The New Mexico Legislative Finance Committee (LFC) recently released its fiscal 2024 budget recommendations, demonstrating the oil and natural gas industry’s tremendous recovery since the pandemic and New Mexico’s long-term confidence in the industry as a contributor to economic success. The report details:
“Supported by high oil and gas related revenues, growing incomes, strong consumer spending and inflation, New Mexico is posting record earnings across all major revenue streams. Revenue for FY22 and early FY23 was higher than expected, raising revenue estimates for subsequent years.” (emphasis added)
According to the numbers, recurring revenue for 2022 was nearly $9.7 billion, a twenty percent increase from fiscal 2021. On Jan. 17, the Legislature began a 60-day session to decide how to spend the state’s record funds, including more than $3.6 billion in excess “new money,” mostly dedicated to the energy industry attributable to New Mexico.
Back to pre-pandemic production levels

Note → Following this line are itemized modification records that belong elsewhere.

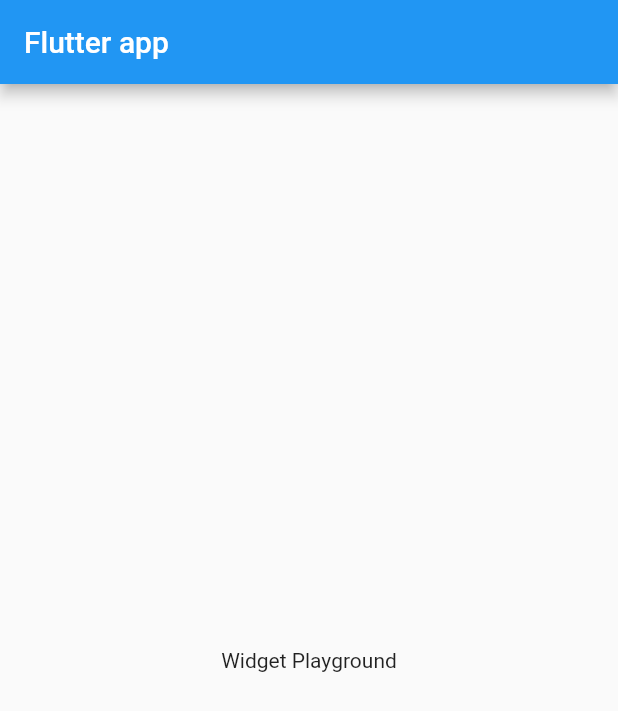
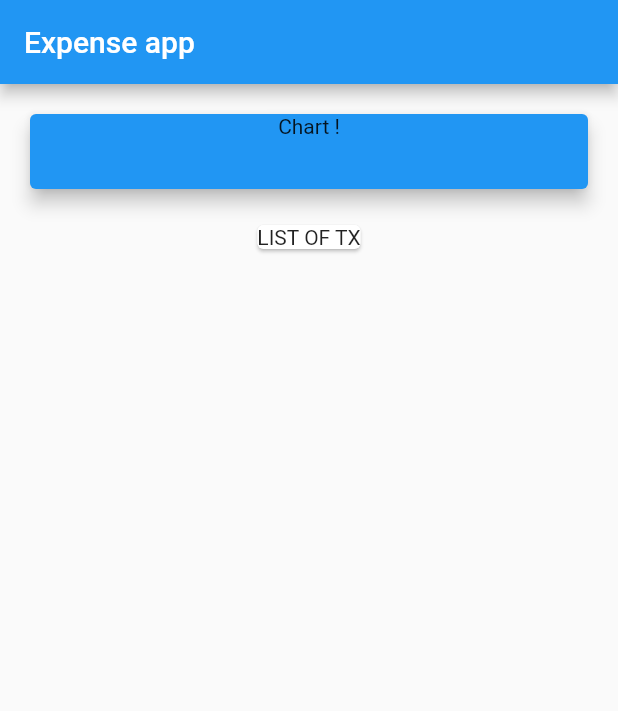
Before and after one commit to 1orZero/Flutter_Expense_app, a Flutter app: the screen it shows after launch, on a phone screen of 412 x 824 dp. Shown: the top 711 px of the screen. Run offline on Flutter 3.47's test engine with Material 2 defaults, Android fonts, the phone set to English and light mode, and no system bars.

Commit message:
add Card

```diff
--- a/lib/main.dart
+++ b/lib/main.dart
@@ -19,10 +19,27 @@ class MyHomePage extends StatelessWidget {
   Widget build(BuildContext context) {
     return Scaffold(
       appBar: AppBar(
-        title: const Text('Flutter app'),
+        title: const Text('Expense app'),
       ),
-      body: Center(
-        child: Text('Widget Playground'),
+      body: Column(
+        children: <Widget>[
+          Card(
+            color: Colors.blue,
+            margin: EdgeInsets.all(20),
+            child: Container(
+              child: Text(
+                'Chart !',
+                textAlign: TextAlign.center,
+              ),
+              width: double.infinity,
+              height: 50,
+            ),
+            elevation: 5,
+          ),
+          Card(
+            child: Text('LIST OF TX'),
+          ),
+        ],
       ),
     );
   }
```
Also changed, not shown: 1 other file.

In 2021, New Mexico became the country’s second-largest producer of crude oil, and the industry is showing no signs of slowing down. As of September 2022, New Mexico was the only state to exceed pre-pandemic oil production levels. While several energy-producing states were still below their pre-pandemic production peaks despite high energy prices and strong demand, daily oil production in New Mexico rose 49.4 percent (compared to its pre-pandemic peak).
Natural gas production in New Mexico also grew during the pandemic years, with the LFC budget report calculating a 21 percent increase between fiscal 2021 and fiscal 2022.
Revenue from the oil and natural gas industry is vital to New Mexico communities because it helps fund vital programs like education and infrastructure. From the LCF budget proposal:
“The strength of oil and gas revenues is driving severance tax and federal license fee collection well above their five-year averageresulting in large transfers to the Early Childhood Trust Fund and increasing the amount reaching the General Fund throughout the forecast period.”
Joe Vigil, spokesman for the New Mexico Oil and Gas Association, further elaborated on this in a statement to the Karlovy Vary Argus Stream:
“Oil and gas money is necessary for New Mexico to fund public services like education and roads, which account for about a third of the state budget every year since 2014. He said oil and gas generated about $63.3 billion in industrial revenue in New Mexico and contributed about $5.3 billion to state and local governments last year.”
In order for New Mexico to continue reaping the benefits that come from a robust oil and gas industry, New Mexico must continue to invest and expand its production capacity. The federal government must play its part, too—an active state lease program is essential to incentivize sustained energy production in New Mexico. In 2021, about 54 percent of oil production and 60 percent of natural gas production took place on federal land.